**Task objective**
Check each line of the listing for the string "builder". Copy those where it appears.

**Data extracts**
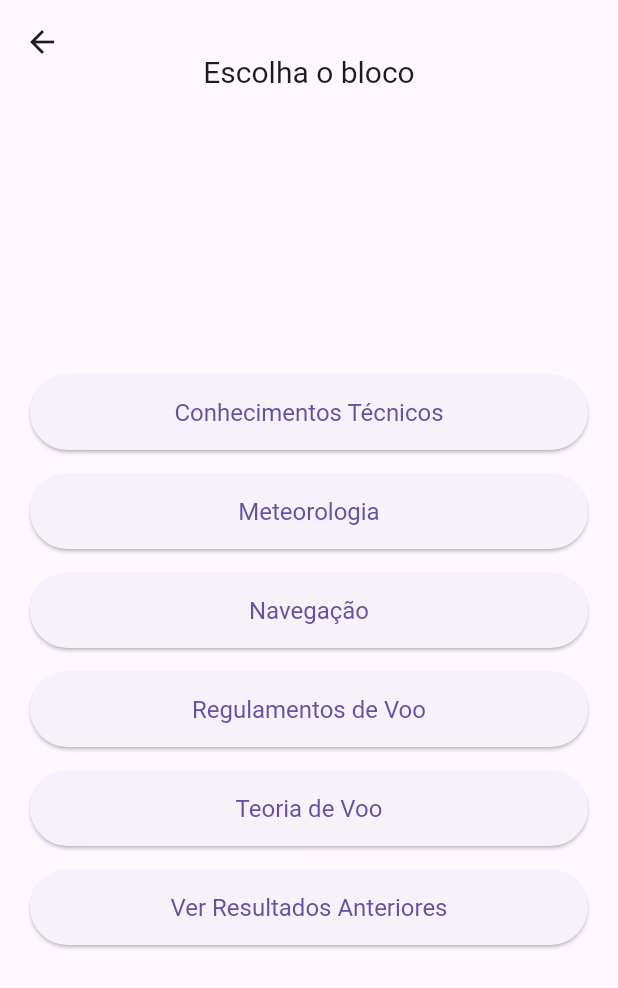
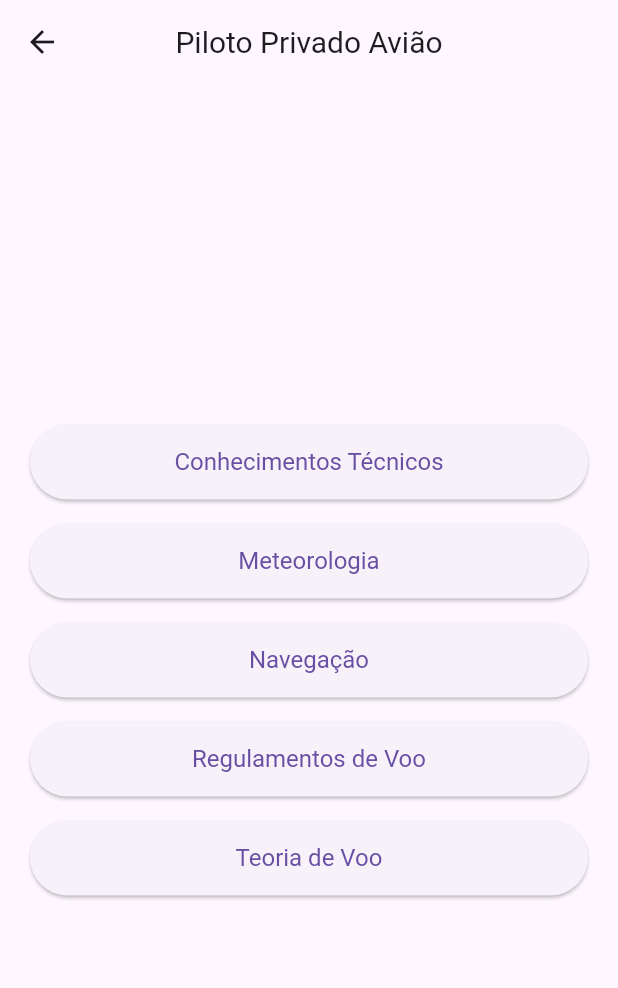
Before and after one commit to Ghcrabbit/quizz_app, a Flutter app: the MainScreen screen opened directly, after a tap on "Piloto Privado Avião", on a phone screen of 412 x 824 dp. Shown: the top 988 px of the screen. Run offline on Flutter 3.47's test engine with Material 3 defaults, Android fonts, the phone set to English and light mode, and no system bars; our stand-ins replace firebase_core, firebase_crashlytics, flutter_native_splash, shared_preferences; accounts and stored records are empty.

```diff
--- a/lib/main.dart
+++ b/lib/main.dart
@@ -3,7 +3,7 @@ import 'package:firebase_crashlytics/firebase_crashlytics.dart';
 import 'package:flutter/foundation.dart';
 import 'package:flutter/material.dart';
 import 'package:flutter_native_splash/flutter_native_splash.dart';
-import './screens/initial_screen.dart';
+import './screens/test_type_screen.dart';
 import 'package:firebase_core/firebase_core.dart';
 import 'firebase_options.dart';
 import 'package:flutter/services.dart';
@@ -68,7 +68,7 @@ class _MyAppState extends State<MyApp> {
   Widget build(BuildContext context) {
     return const MaterialApp(
       debugShowCheckedModeBanner: false,
-      home: InitialScreen(),
+      home: MainScreen(),
     );
   }
 }
--- a/lib/screens/initial_screen.dart
+++ /dev/null
@@ -1,115 +0,0 @@
-import 'package:flutter/material.dart';
-import 'question_screen.dart';
-import './results_screen.dart'; // Verifique o caminho correto se necessário
-
-class InitialScreen extends StatelessWidget {
-  const InitialScreen({Key? key}) : super(key: key);
-
-  static const String bloco1Path = 'assets/data/conhecimentos tecnicos.json';
-  static const String bloco2Path = 'assets/data/meteorologia.json';
-  static const String bloco3Path = 'assets/data/navegacao.json';
-  static const String bloco4Path = 'assets/data/regulamentos.json';
-  static const String bloco5Path = 'assets/data/teoria de voo.json';
-
-  void _navigateToHomeScreen(BuildContext context, String jsonPath) {
-    Navigator.push(
-      context,
-      MaterialPageRoute(
-        builder: (context) => HomeScreen(jsonPath: jsonPath),
-      ),
-    );
-  }
-
-  void _navigateToResultsScreen(BuildContext context) {
-    Navigator.push(
-      context,
-      MaterialPageRoute(
-        builder: (context) => ResultsScreen(),
-      ),
-    );
-  }
-
-  Widget _buildButton(BuildContext context, String text,
-      VoidCallback onPressed) {
-    return Padding(
-      padding: const EdgeInsets.symmetric(vertical: 8.0),
-      child: SizedBox(
-        width: double.infinity,
-        child: ElevatedButton(
-          onPressed: onPressed,
-          style: ElevatedButton.styleFrom(
-            padding:
-            const EdgeInsets.symmetric(horizontal: 20.0, vertical: 15.0),
-            textStyle: const TextStyle(fontSize: 16.0),
-            minimumSize: const Size(200, 50),
-          ),
-          child: Text(
-            text,
-            textAlign: TextAlign.center,
-          ),
-        ),
-      ),
-    );
-  }
-
-  @override
-  Widget build(BuildContext context) {
-    return Scaffold(
-      appBar: AppBar(
-        centerTitle: true,
-        title: const PreferredSize(
-          preferredSize: Size.fromHeight(120.0), // Altura do AppBar com padding
-          child: Padding(
-            padding: EdgeInsets.only(top: 40.0), // Ajusta a distância do título para baixo
-            child: Text(
-              'Escolha o bloco',
-              style: TextStyle(fontSize: 20.0), // Estilize o texto se necessário
-            ),
-          ),
-        ),
-      ),
-      body: Center(
-        child: Padding(
-          padding: const EdgeInsets.symmetric(horizontal: 20.0),
-          child: Column(
-            mainAxisAlignment: MainAxisAlignment.center,
-            crossAxisAlignment: CrossAxisAlignment.stretch,
-            children: [
-              _buildButton(
-                context,
-                'Conhecimentos Técnicos',
-                    () => _navigateToHomeScreen(context, bloco1Path),
-              ),
-              _buildButton(
-                context,
-                'Meteorologia',
-                    () => _navigateToHomeScreen(context, bloco2Path),
-              ),
-              _buildButton(
-                context,
-                'Navegação',
-                    () => _navigateToHomeScreen(context, bloco3Path),
-              ),
-              _buildButton(
-                context,
-                'Regulamentos de Voo',
-                    () => _navigateToHomeScreen(context, bloco4Path),
-              ),
-              _buildButton(
-                context,
-                'Teoria de Voo',
-                    () => _navigateToHomeScreen(context, bloco5Path),
-              ),
-              _buildButton(
-                context,
-                'Ver Resultados Anteriores',
-                    () => _navigateToResultsScreen(context),
-              ),
-
-            ],
-          ),
-        ),
-      ),
-    );
-  }
-}
--- a/lib/screens/main_screen.dart
+++ b/lib/screens/main_screen.dart
@@ -1,14 +1,52 @@
 import 'package:flutter/material.dart';
-import 'initial_screen.dart'; // Certifique-se de que o caminho está correto
+import 'test_type_screen.dart';
+import './results_screen.dart'; // Verifique o caminho correto se necessário
 
 class MainScreen extends StatelessWidget {
   const MainScreen({Key? key}) : super(key: key);
 
-  void _navigateToInitialScreen(BuildContext context) {
+  void _navigateToTypeTestPilotoPrivado(BuildContext context) {
+    final Map<String, String> pilotoPrivadoBlocks = {
+      'Conhecimentos Técnicos': 'assets/data/conhecimentos tecnicos.json',
+      'Meteorologia': 'assets/data/meteorologia.json',
+      'Navegação': 'assets/data/navegacao.json',
+      'Regulamentos de Voo': 'assets/data/regulamentos.json',
+      'Teoria de Voo': 'assets/data/teoria de voo.json',
+    };
+
     Navigator.push(
       context,
       MaterialPageRoute(
-        builder: (context) => const InitialScreen(),
+        builder: (context) => TestTypeScreen(
+          title: 'Piloto Privado Avião',
+          blocks: pilotoPrivadoBlocks,
+        ),
+      ),
+    );
+  }
+
+  void _navigateToInitialScreenCMS(BuildContext context) {
+    final Map<String, String> cmsBlocks = {
+      'Regulamentos de Voo': 'assets/data/regulamentos.json',
+      'Teoria de Voo': 'assets/data/teoria de voo.json',
+    };
+
+    Navigator.push(
+      context,
+      MaterialPageRoute(
+        builder: (context) => TestTypeScreen(
+          title: 'Comissário de Voo',
+          blocks: cmsBlocks,
+        ),
+      ),
+    );
+  }
+
+  void _navigateToResultsScreen(BuildContext context) {
+    Navigator.push(
+      context,
+      MaterialPageRoute(
+        builder: (context) => ResultsScreen(),
       ),
     );
   }
@@ -54,21 +92,17 @@ class MainScreen extends StatelessWidget {
               _buildButton(
                 context,
                 'Piloto Privado Avião',
-                    () => _navigateToInitialScreen(context),
+                    () => _navigateToTypeTestPilotoPrivado(context),
               ),
               _buildButton(
                 context,
-                'Em breve',
-                    () {
-                  // Ação a ser definida no futuro
-                },
+                'Comissário de Voo',
+                    () => _navigateToInitialScreenCMS(context),
               ),
               _buildButton(
                 context,
-                'Em breve',
-                    () {
-                  // Ação a ser definida no futuro
-                },
+                'Ver Resultados Anteriores',
+                    () => _navigateToResultsScreen(context),
               ),
             ],
           ),
--- /dev/null
+++ b/lib/screens/test_type_screen.dart
@@ -0,0 +1,84 @@
+import 'package:flutter/material.dart';
+import 'question_screen.dart';
+import './results_screen.dart'; // Verifique o caminho correto se necessário
+
+class TestTypeScreen extends StatelessWidget {
+  final String title;
+  final Map<String, String> blocks;
+
+  const TestTypeScreen({
+    Key? key,
+    required this.title,
+    required this.blocks,
+  }) : super(key: key);
+
+  void _navigateToQuestionScreen(BuildContext context, String jsonPath) {
+    Navigator.push(
+      context,
+      MaterialPageRoute(
+        builder: (context) => QuestionScreen(jsonPath: jsonPath),
+      ),
+    );
+  }
+
+  void _navigateToResultsScreen(BuildContext context) {
+    Navigator.push(
+      context,
+      MaterialPageRoute(
+        builder: (context) => ResultsScreen(),
+      ),
+    );
+  }
+
+  Widget _buildButton(BuildContext context, String text, VoidCallback onPressed) {
+    return Padding(
+      padding: const EdgeInsets.symmetric(vertical: 8.0),
+      child: SizedBox(
+        width: double.infinity,
+        child: ElevatedButton(
+          onPressed: onPressed,
+          style: ElevatedButton.styleFrom(
+            padding:
+            const EdgeInsets.symmetric(horizontal: 20.0, vertical: 15.0),
+            textStyle: const TextStyle(fontSize: 16.0),
+            minimumSize: const Size(200, 50),
+          ),
+          child: Text(
+            text,
+            textAlign: TextAlign.center,
+          ),
+        ),
+      ),
+    );
+  }
+
+  @override
+  Widget build(BuildContext context) {
+    return Scaffold(
+      appBar: AppBar(
+        centerTitle: true,
+        title: Text(
+          title,
+          style: const TextStyle(fontSize: 20.0),
+        ),
+      ),
+      body: Center(
+        child: Padding(
+          padding: const EdgeInsets.symmetric(horizontal: 20.0),
+          child: Column(
+            mainAxisAlignment: MainAxisAlignment.center,
+            crossAxisAlignment: CrossAxisAlignment.stretch,
+            children: [
+              for (var entry in blocks.entries)
+                _buildButton(
+                  context,
+                  entry.key,
+                      () => _navigateToQuestionScreen(context, entry.value),
+                ),
+            ],
+          ),
+        ),
+      ),
+    );
+  }
+}
```
Also changed, not shown: lib/screens/question_screen.dart (+8 -12 lines).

**Reply to the exercise**
-        builder: (context) => HomeScreen(jsonPath: jsonPath),
-        builder: (context) => ResultsScreen(),
-        builder: (context) => const InitialScreen(),
+        builder: (context) => TestTypeScreen(
+        builder: (context) => TestTypeScreen(
+        builder: (context) => ResultsScreen(),
+        builder: (context) => QuestionScreen(jsonPath: jsonPath),
+        builder: (context) => ResultsScreen(),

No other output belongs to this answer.